Overall results showed no significant difference in anatomical or subjective benefit of partially absorbable mesh over native tissue repair at 24 months’ follow-up. Anatomic success was 45% in mesh and 32% in native tissue repair [relative risk (RR) 1.4]; composite success rates were 88% for mesh and 73% for native tissue (RR 1.1); global impression of improvement was 86% for mesh and 77% for native tissue (RR 1.1). There was no significant difference in benefit/risk ratio between procedures, including adverse events such as mesh exposure, de novo pain, and dyspareunia.
One limitation of this study was the inability to reach the prespecified sample size (n = 176). In addition, of 81 women allocated to the mesh arm, 10% crossed over to native tissue repair.
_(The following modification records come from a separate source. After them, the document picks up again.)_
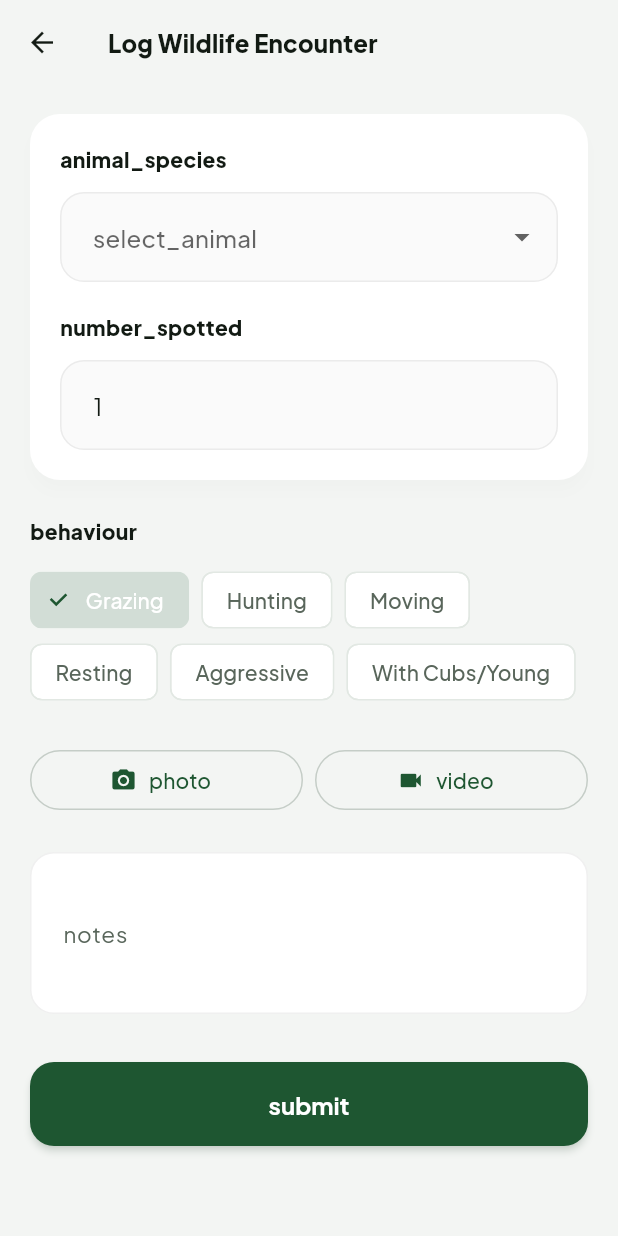
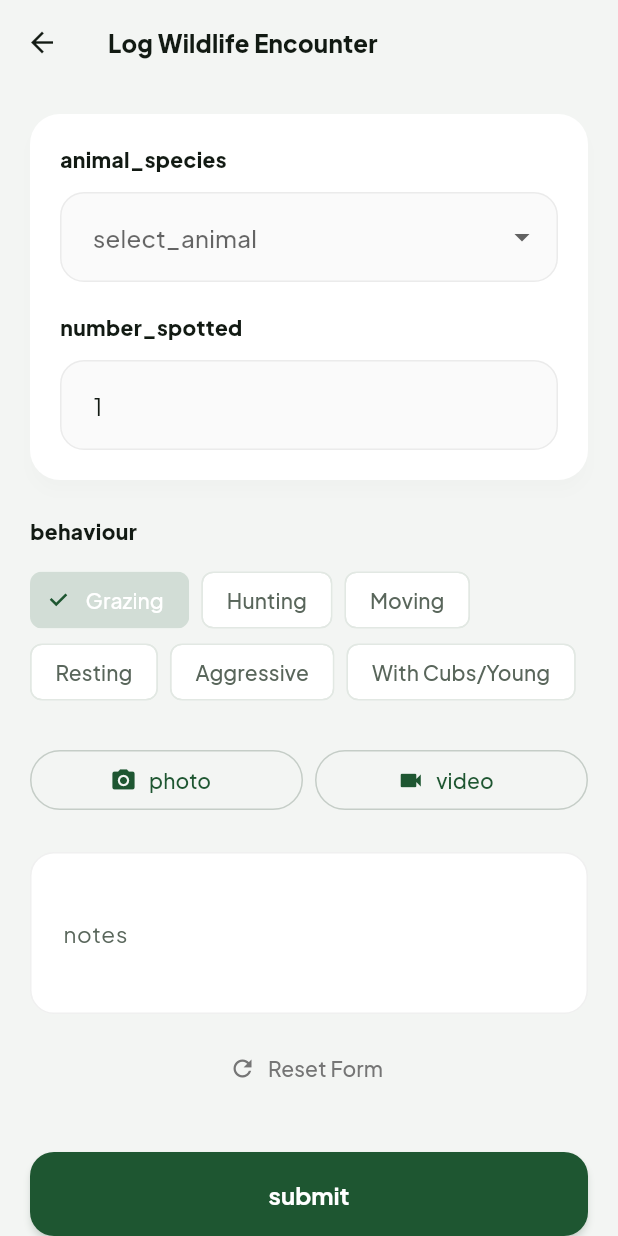
Before and after one commit to ismailofficiall/yala-safari-app, a Flutter app: the WildlifeLogScreen screen opened directly with empty values, on a phone screen of 412 x 824 dp. Run offline on Flutter 3.47's test engine with Material 3 defaults, Android fonts, the phone set to English and light mode, and no system bars; our stand-ins replace firebase_core, firebase_database, fl_chart, flutter_map, geolocator, google_fonts and 6 more; missing offline and left inert: flutter_map_cancellable_tile_provider; accounts and stored records are empty; project files that could hold a hidden picture were left out.

```diff
--- a/lib/features/wildlife/screens/wildlife_log_screen.dart
+++ b/lib/features/wildlife/screens/wildlife_log_screen.dart
@@ -146,6 +146,21 @@ class _WildlifeLogScreenState extends State<WildlifeLogScreen> {
             ),
             const SizedBox(height: 24),
             TextField(controller: _notesCtrl, maxLines: 3, decoration: InputDecoration(labelText: AppTranslations.t('notes') ?? "Notes", border: OutlineInputBorder(borderRadius: BorderRadius.circular(16)))),
+            const SizedBox(height: 12),
+            TextButton.icon(
+              onPressed: () {
+                setState(() {
+                  _selectedAnimal = null;
+                  _selectedBehaviour = 'Grazing';
+                  _pickedMedia = null;
+                  _notesCtrl.clear();
+                  _countCtrl.text = '1';
+                });
+              },
+              icon: const Icon(Icons.refresh),
+              label: const Text('Reset Form'),
+              style: TextButton.styleFrom(foregroundColor: Colors.grey[600]),
+            ),
             const SizedBox(height: 32),
             SizedBox(
               height: 56,
```
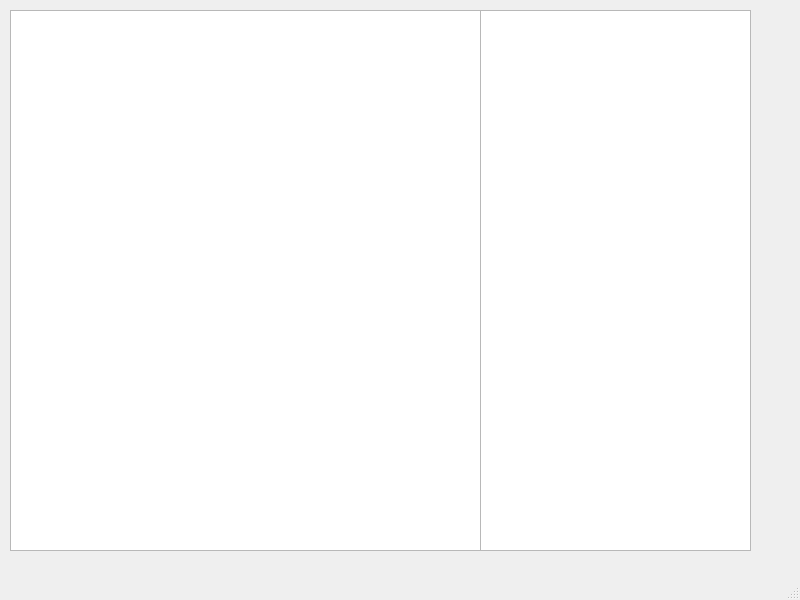
First picture: the form in mainwindow.ui, repository vlad-avr/oop_lab3, before the edit.
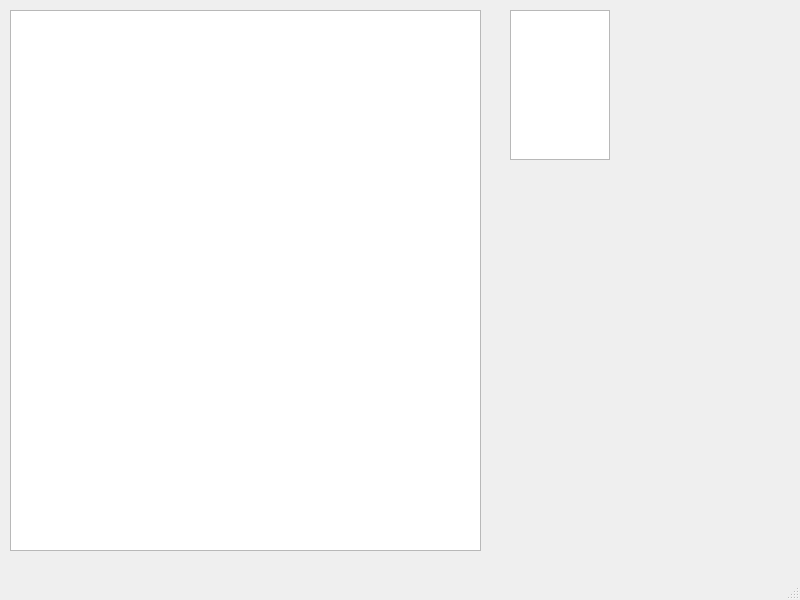
Second picture: the form after the edit.

Commit message:
added list if hints
lots of bugs, sometimes crashes, trying to fix

The edit to the form file:
```diff
--- a/mainwindow.ui
+++ b/mainwindow.ui
@@ -24,13 +24,13 @@
      </rect>
     </property>
    </widget>
-   <widget class="QTextEdit" name="word_hints">
+   <widget class="QListWidget" name="hint_list">
     <property name="geometry">
      <rect>
-      <x>480</x>
+      <x>510</x>
       <y>10</y>
-      <width>271</width>
-      <height>541</height>
+      <width>100</width>
+      <height>150</height>
      </rect>
     </property>
    </widget>
```
The commit also changes 3 other files.
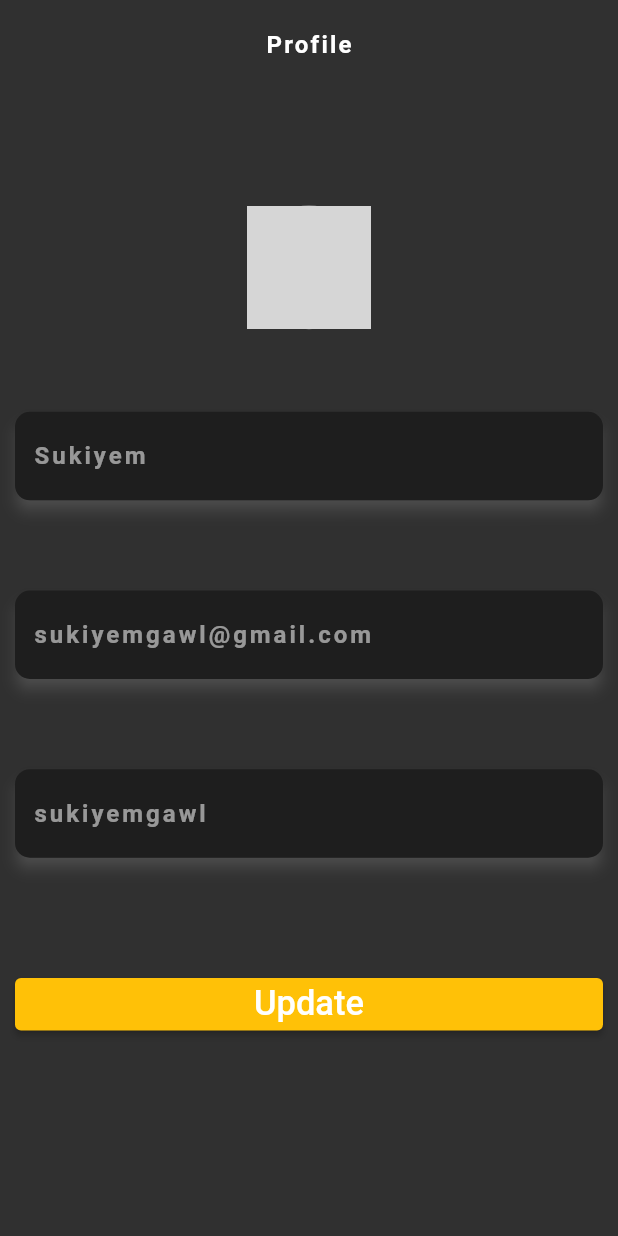
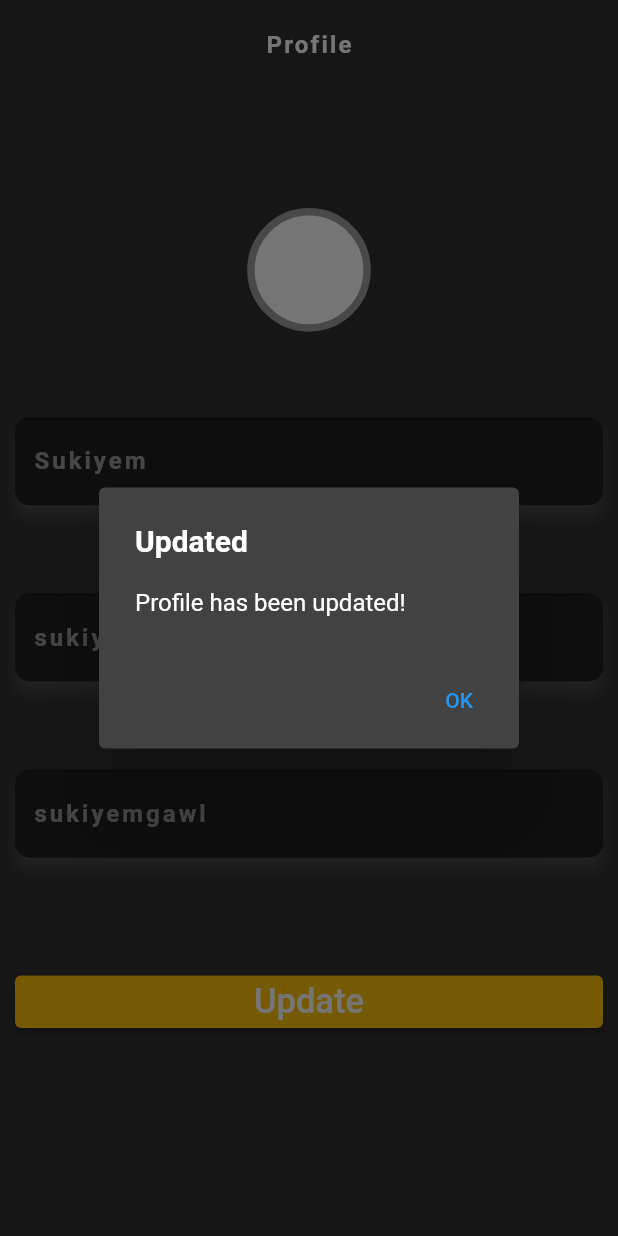
Before and after one commit to ralqadri/tuangeun-mobile, a Flutter app: the ProfilScreen screen opened directly, after a tap on "Update", on a phone screen of 412 x 824 dp. Run offline on Flutter 3.47's test engine with Material 2 defaults, Android fonts, the phone set to English and light mode, and no system bars; our stand-ins replace cached_network_image, google_fonts; missing offline and left inert: dart:js; network calls fail; grey boxes are pictures that could not be loaded.

Commit message:
alertdialog for profilepage

```diff
--- a/lib/home.dart
+++ b/lib/home.dart
@@ -39,6 +39,7 @@
           'Tuangeun',
           style: Theme.of(context).textTheme.headline6,
         ),
+        // title: Image.asset('icons/logo.png', fit),
       ),
       drawer: Drawer(
           child: ListView(
--- a/lib/list_restoratinglistpage.dart
+++ b/lib/list_restoratinglistpage.dart
@@ -66,11 +66,11 @@
             ],
           ),
           Container(
-            padding: const EdgeInsets.symmetric(vertical: 12, horizontal: 8),
+            padding: const EdgeInsets.symmetric(vertical: 12,),
             width: MediaQuery.of(context).size.width*0.8,
             child: Column(
               children: [
-                Text(rating.review, style: TuangeunTheme.darkTextTheme.headline3,)
+                Text(rating.review, style: TuangeunTheme.darkTextTheme.headline2,)
               ],
             )
           )
--- a/lib/profilPage.dart
+++ b/lib/profilPage.dart
@@ -34,18 +34,32 @@
                       ),
                     ),
                     textField(hintText: "Sukiyem"),
-                    SizedBox(height:10),
+                    SizedBox(height:5),
                     textField(hintText: "sukiyemgawl@gmail.com"),
-                    SizedBox(height: 10),
+                    SizedBox(height: 5),
                     textField(hintText: "sukiyemgawl"),
-                    SizedBox(height: 10),
+                    SizedBox(height: 5),
                     Container(
                       margin: EdgeInsets.only(top: 20),
                       height: 35,
                       width: double.infinity,
                       child: ElevatedButton(
                         style: ElevatedButton.styleFrom(primary: Colors.amber),
-                        onPressed: () {},
+                        onPressed: () {
+                          showDialog(
+                            context: context,
+                            builder: (context) => AlertDialog(
+                              title: const Text('Updated'),
+                              content: const Text('Profile has been updated!'),
+                              actions: <Widget>[
+                                TextButton(
+                                  onPressed: () => Navigator.of(context).pop(),
+                                  child: const Text('OK')
+                                )
+                              ],
+                            )
+                          );
+                        },
                         child: Center(
                           child: Text(
                             "Update",
```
The authors speculate that a simultaneous television program on complications of vaginal mesh surgery may have complicated recruitment, highlighting the existing ambivalence toward mesh procedures in vaginal surgery. Results from this study showing equivalent outcomes of native tissue repair and partially absorbable mesh insertion may prospectively support a more accurate selection of patients to either treatment option. Long-term follow- up is definitely needed, as previous studies indicated higher mesh exposure rates after 24 months.